These difficult cases are worthy of lots of discussion.
To plate or not to plate the fibula?
Temporary ex fix then internal fixation of joint or ex fix to union and limited joint ORIF?
Ex fix: To bridge or not to bridge the joint?

The OTA is a good forum to consider a prospective multicenter study revisiting internal fixation vs ex fix of plafond fxs as the pendulum is swinging again to internal fixation. like the retrospective review of Pugh, Wolinsky, McAndew and Johnson JOT 47:937, 1999.

This web site is also a great forum to discuss problem cases and issues critically and honestly.

I appreciate the comments of Drs. Routt, Carr and Benirshke.

Bill Obremskey

Date: Fri, 28 Jun 2002 14:04:05 -0400

From: Brown, Sharon

Dr. Obremsky,

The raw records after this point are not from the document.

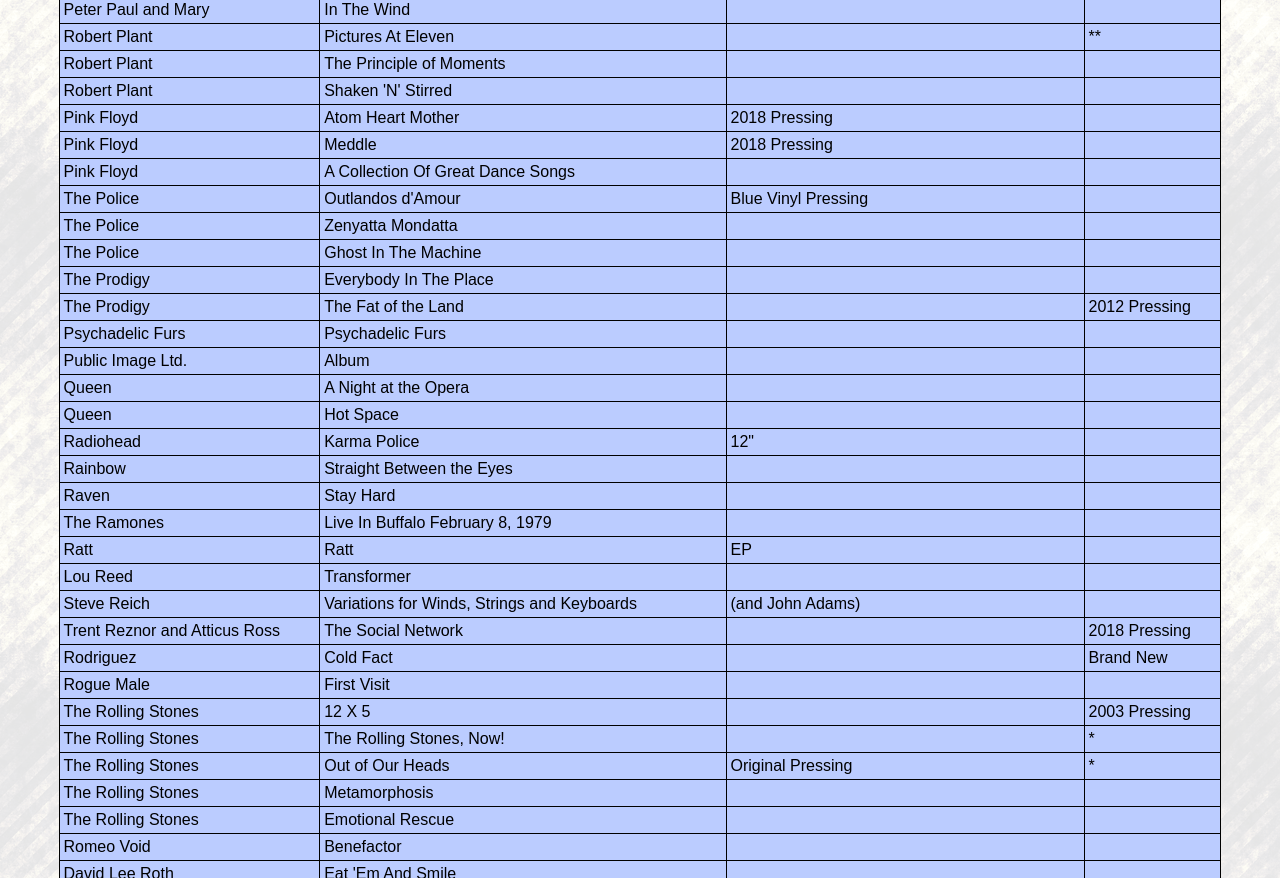
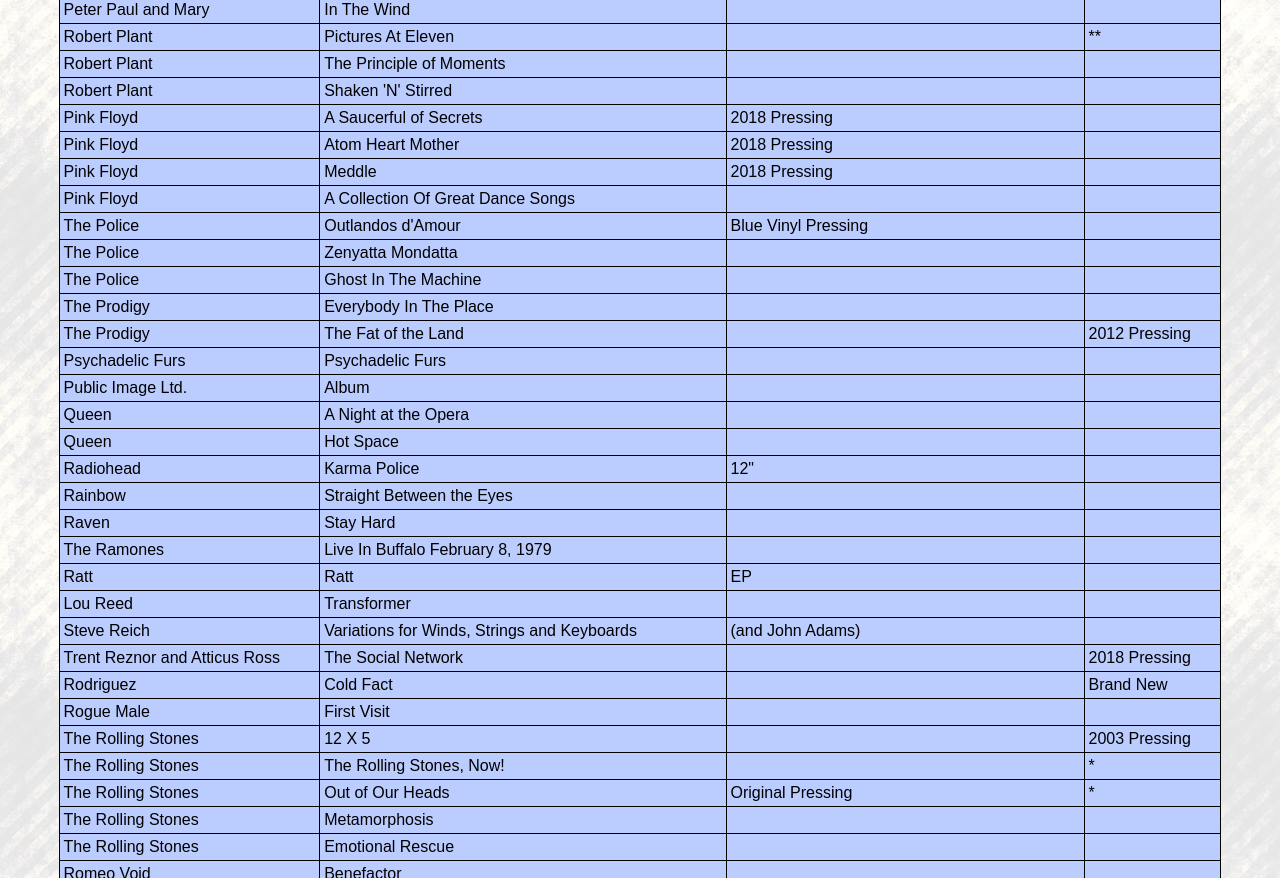
Before and after one commit to enobus5000/Enobus5000.github.io, a plain HTML site: page record_ns.html in a window 1280 px wide. Shown: the part 889-1767 px from the top of the page. Drawn offline with Linux system fonts and the light colour scheme.

Commit message:
Update record_ns.html
Pink Floyd A Saucerful of Secrets

```diff
--- a/record_ns.html
+++ b/record_ns.html
@@ -221,6 +221,13 @@
 <td align="left" bgcolor="#bbccff">Robert Plant</td>
 <td align="left" bgcolor="#bbccff">Shaken 'N' Stirred</td>
 <td align="left" bgcolor="#bbccff">&nbsp</td>
+<td align="left" bgcolor="#bbccff">&nbsp</td>
+</tr>
+
+<tr>
+<td align="left" bgcolor="#bbccff">Pink Floyd</td>
+<td align="left" bgcolor="#bbccff">A Saucerful of Secrets</td>
+<td align="left" bgcolor="#bbccff">2018 Pressing</td>
 <td align="left" bgcolor="#bbccff">&nbsp</td>
 </tr>
 
```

I wanted to respond to your questions regarding the OP-1 Implant.

1. Is OP-1 worth the cost?

When OP-1 is utilized with difficult to heal patients, the product is very cost effective. The OP-1 treatment group had an average of 5 previous alternative treatments to achieve a union, including autograft and internal fixation. The average nonunion duration was 17 months. There were a variety of risk factors; 74% were smokers, 67% were comminuted, and 58% were open injuries. Even with this challenging patient population, only 5% of the patients required surgical re-treatment. .

Surgeons have treated over 175 patients so far this year with the OP-1 Implant. The majority of these patients have failed at least one previous surgery and/or have critical size defects, atrophic nonunions, unavailable or poor quality autograft, and risk factors that affect fracture healing.

Most surgeons have agreed the utilization of the OP-1 Implant was justified when the patient heals and the clinical episode has ended. Surgeons have not agreed that the product is cost effective if utilized in hypertrophic nonunions or metaphyseal defects because they feel there are other alternative treatments that will yield the same re-surgery rate.

Cost effectiveness must be viewed on a case-by-case basis. If the surgeon feels he/she can get less than a 5% re-surgery rate with a less expensive alternative treatment, OP-1 is probably not the most cost effective choice. However, if the risk factors, type of nonunion, and lack of viable autograft for the intended purpose bring the patient risk above 5% for re-surgery, it is definitely cost effective.

2. Does a 70 year old have adequate autograft?

Aetna has developed a policy for coverage of the OP-1 Implant. This policy defines autograft is not feasible and includes patients over 65 in that description. However, this is also very patient specific. Concurrent medical conditions and comorbidities that increase the risk of autograft are also taken into consideration.

3. Would autograft and another form of BMP work as well?

The OP-1 Implant provides a therapeutic dose of BMP - 7. There is 3.5 mg of BMP-7 in each implant. DBM's provide BMP's in nanograms. This amount of BMP is at or below the amount found in normal bone, which in nonunion patients, did not yield a union. Furthermore, not one of the DBM's have been studied in a randomized prospective controlled clinical trial.

In critical size defects, surgeons are deciding to utilize void fillers and DBM's as an adjunct to the OP-1 Implant. This seems to be yielding a better radiographic outcome than what was observed in the critical size defects in the OP-1 trial. This may be due to the fact that trial patients were limited to the OP-1 Implant as a stand alone device (total volume 4-8 cc).

A large percentage of the patients that received the OP-1 Implant so far this year had previous surgeries including a combination of allograft, autograft and/or a DBM product. When the OP-1 Implant was the only new addition in the revision surgery, a union was achieved. I am confident that OTA members and other fellowship trained trauma surgeons will be very pleased with the results of the OP-1 Implant. As with any new technology, the clinical results will determine the success of the product. So far the implanting surgeons have been impressed with the early healing on x-ray and the patients positive clinical outcome.

Thank you very much for your interest in the OP-1 Implant.

Sharon Brown
Director, US Sales
Stryker Biotech